BEGIN Records provided

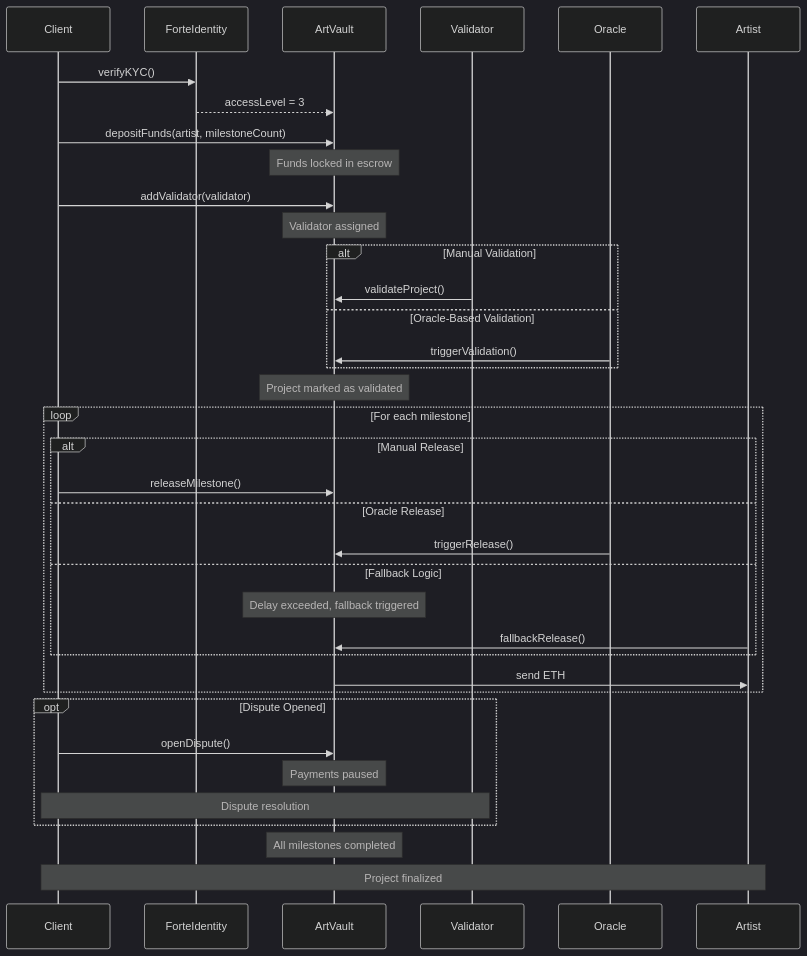
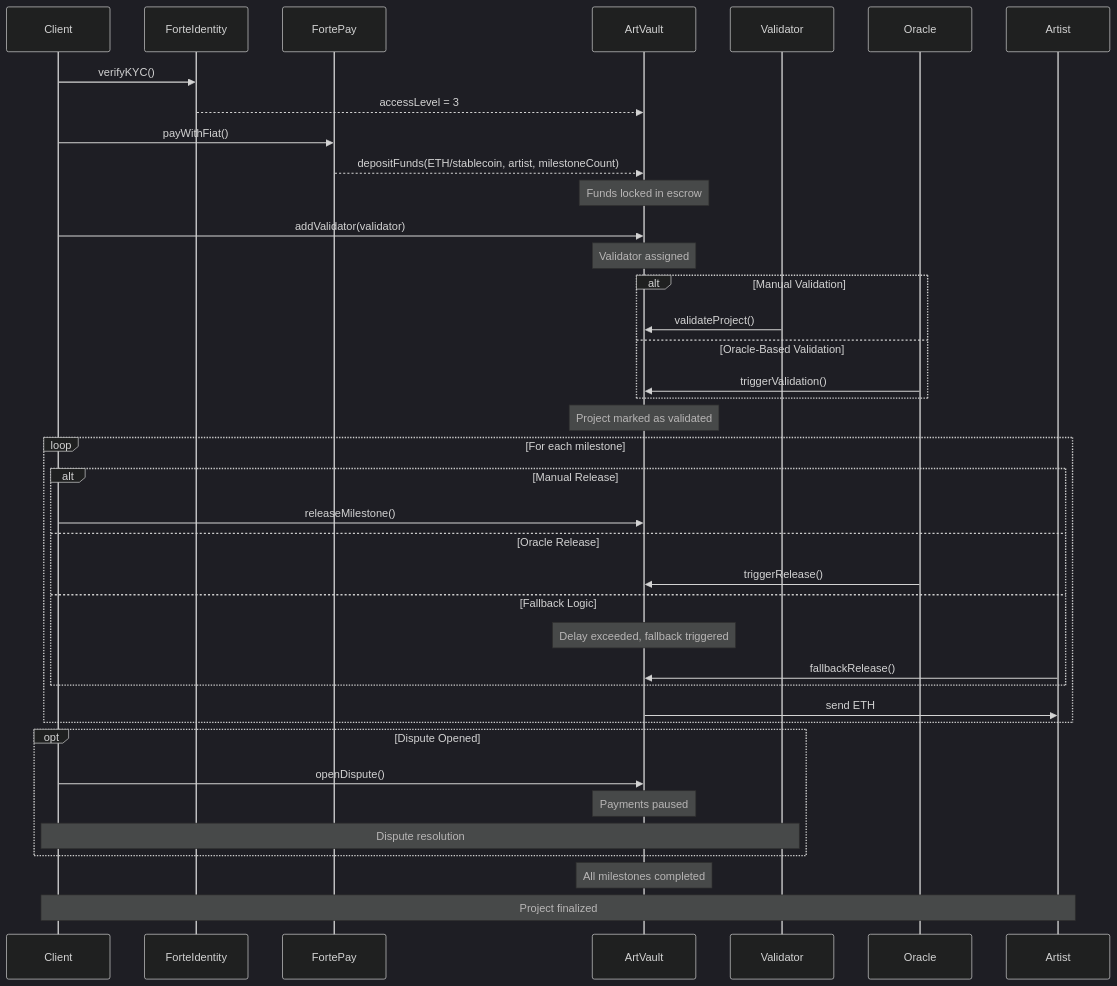
One commit to HananeBendisari/ArtVault changed the diagram in docs/diagram.md. Above: the diagram before and after it, drawn with Mermaid (dark theme). The commit also changed other lines of this file, not shown here.

Commit message:
Update diagram to include FortePay fiat flow and improve narrative explanation

````diff
--- a/docs/diagram.md
+++ b/docs/diagram.md
@@ -5,51 +5,55 @@
 ```mermaid
 sequenceDiagram
     participant Client
     participant ForteIdentity
+    participant FortePay
     participant ArtVault
     participant Validator
     participant Oracle
     participant Artist
 
-    %% Initial Setup
+    %% KYC Verification
     Client->>ForteIdentity: verifyKYC()
     ForteIdentity-->>ArtVault: accessLevel = 3
-    Client->>ArtVault: depositFunds(artist, milestoneCount)
+
+    %% Fiat Payment Flow
+    Client->>FortePay: payWithFiat()
+    FortePay-->>ArtVault: depositFunds(ETH/stablecoin, artist, milestoneCount)
     Note over ArtVault: Funds locked in escrow
 
     %% Validator Assignment
     Client->>ArtVault: addValidator(validator)
     Note over ArtVault: Validator assigned
 
     %% Validation Phase
     alt Manual Validation
         Validator->>ArtVault: validateProject()
     else Oracle-Based Validation
         Oracle->>ArtVault: triggerValidation()
     end
     Note over ArtVault: Project marked as validated
 
     %% Milestone Release Phase
     loop For each milestone
         alt Manual Release
             Client->>ArtVault: releaseMilestone()
         else Oracle Release
             Oracle->>ArtVault: triggerRelease()
         else Fallback Logic
             Note over ArtVault: Delay exceeded, fallback triggered
             Artist->>ArtVault: fallbackRelease()
         end
         ArtVault->>Artist: send ETH
     end
 
     %% Dispute Handling
     opt Dispute Opened
         Client->>ArtVault: openDispute()
         Note over ArtVault: Payments paused
         Note over Client, Validator: Dispute resolution
     end
 
     %% Completion
     Note over ArtVault: All milestones completed
     Note over Client, Artist: Project finalized
 ```
````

END Records provided

• **Prompt**:
The answer must consist of every line from the records above that holds "Oracle".

• **Answer space**:
     participant Oracle
     else Oracle-Based Validation
         Oracle->>ArtVault: triggerValidation()
         else Oracle Release
             Oracle->>ArtVault: triggerRelease()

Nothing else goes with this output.